Even if amazing feats of engineering are not your thing it is so worth visiting the Falkirk Wheel.  The visitor centre is located on the east side of the lower basin.  Boat trips on the wheel depart approximately once an hour.  Since the wheel opened, around 5.5 million people have visited and 1.3 million have taken a boat trip, with around 400,000 people visiting the wheel annually.  All of the staff we came into contact with were so friendly:  the pilot or captain of one of the boats spent ages talking to Hoover before he took his trip out…when he came back we had climbed up the grassy hill to the upper canal to get a closer look, and he took great delight in calling to Hoover who happily trotted along next to the boat for a short distance.  That dog has always got to get in on the act!!!  Sadly dogs are not permitted on the boat trips or in the visitor centre, but they are welcome on the rest of the site and it was so easy to while away the afternoon watching the comings and goings of the canal boats, and the steady rotation of the wheel.  There is ample free parking (streetview), and loads of green space to wear the dog out.

The site is very family friendly – there’s lots to do.  You can hire a bike at the activity hub, or use your own bike, to cycle along the 20 minute, traffic-free route along the canal towpath to The Kelpies (see our previous post).  Alternatively you can take the pink bus to The Kelpies from the turning circle.  There is a water play park for the kiddies, canoe hire, electric boat hire, walking routes, a childrens’ activity zone, a nature trail, and even Segway hire

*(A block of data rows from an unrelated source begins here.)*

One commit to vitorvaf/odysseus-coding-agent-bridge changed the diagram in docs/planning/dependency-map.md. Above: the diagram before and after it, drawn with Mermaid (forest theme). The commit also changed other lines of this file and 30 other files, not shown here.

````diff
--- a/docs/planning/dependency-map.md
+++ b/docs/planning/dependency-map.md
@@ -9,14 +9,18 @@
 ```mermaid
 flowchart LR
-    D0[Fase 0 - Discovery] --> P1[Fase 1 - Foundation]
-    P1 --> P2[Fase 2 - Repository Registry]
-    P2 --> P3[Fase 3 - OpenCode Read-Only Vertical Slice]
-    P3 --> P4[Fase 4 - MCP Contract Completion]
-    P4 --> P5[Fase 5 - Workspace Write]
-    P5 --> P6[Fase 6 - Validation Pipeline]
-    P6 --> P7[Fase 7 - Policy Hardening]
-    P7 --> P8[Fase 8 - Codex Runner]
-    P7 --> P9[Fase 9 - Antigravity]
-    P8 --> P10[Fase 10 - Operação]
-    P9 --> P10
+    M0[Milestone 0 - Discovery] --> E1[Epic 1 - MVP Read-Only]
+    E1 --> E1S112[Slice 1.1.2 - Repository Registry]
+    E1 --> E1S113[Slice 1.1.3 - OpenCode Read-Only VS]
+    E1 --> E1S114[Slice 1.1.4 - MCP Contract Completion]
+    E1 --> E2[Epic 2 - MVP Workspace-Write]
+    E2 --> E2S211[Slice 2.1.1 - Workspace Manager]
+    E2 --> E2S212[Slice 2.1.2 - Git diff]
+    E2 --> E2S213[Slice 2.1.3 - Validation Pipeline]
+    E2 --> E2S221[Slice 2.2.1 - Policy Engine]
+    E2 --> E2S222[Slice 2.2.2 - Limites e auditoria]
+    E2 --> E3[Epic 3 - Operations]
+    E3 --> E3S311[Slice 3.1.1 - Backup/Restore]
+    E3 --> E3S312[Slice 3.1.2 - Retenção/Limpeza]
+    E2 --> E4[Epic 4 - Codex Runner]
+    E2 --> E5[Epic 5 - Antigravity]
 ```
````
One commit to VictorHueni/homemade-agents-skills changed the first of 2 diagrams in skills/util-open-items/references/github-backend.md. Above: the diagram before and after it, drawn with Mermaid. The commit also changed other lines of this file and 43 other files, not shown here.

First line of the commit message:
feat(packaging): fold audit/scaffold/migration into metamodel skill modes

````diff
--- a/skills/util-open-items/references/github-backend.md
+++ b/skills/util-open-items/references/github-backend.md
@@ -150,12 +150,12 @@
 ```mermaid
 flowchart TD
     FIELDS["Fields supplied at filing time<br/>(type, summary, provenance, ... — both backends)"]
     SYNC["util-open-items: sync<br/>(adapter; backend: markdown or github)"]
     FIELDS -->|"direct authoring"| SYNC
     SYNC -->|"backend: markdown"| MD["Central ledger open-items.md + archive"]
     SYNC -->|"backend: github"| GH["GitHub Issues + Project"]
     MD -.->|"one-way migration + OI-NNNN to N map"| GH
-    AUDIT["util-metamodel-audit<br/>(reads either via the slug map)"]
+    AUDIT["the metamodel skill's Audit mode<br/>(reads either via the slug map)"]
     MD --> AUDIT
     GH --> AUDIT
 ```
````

There is no charge for visiting The Wheel or the visitor centre, just for the boats trips.  The visitor centre (streetview) has a coffee shop and gift shop, as well as loos, including disabled toilets.  It is open from 10:00 – 17:00, daily.  The Falkirk Wheel can be found at: Lime Road, Tamfourhill, Falkirk, FK1 4RS.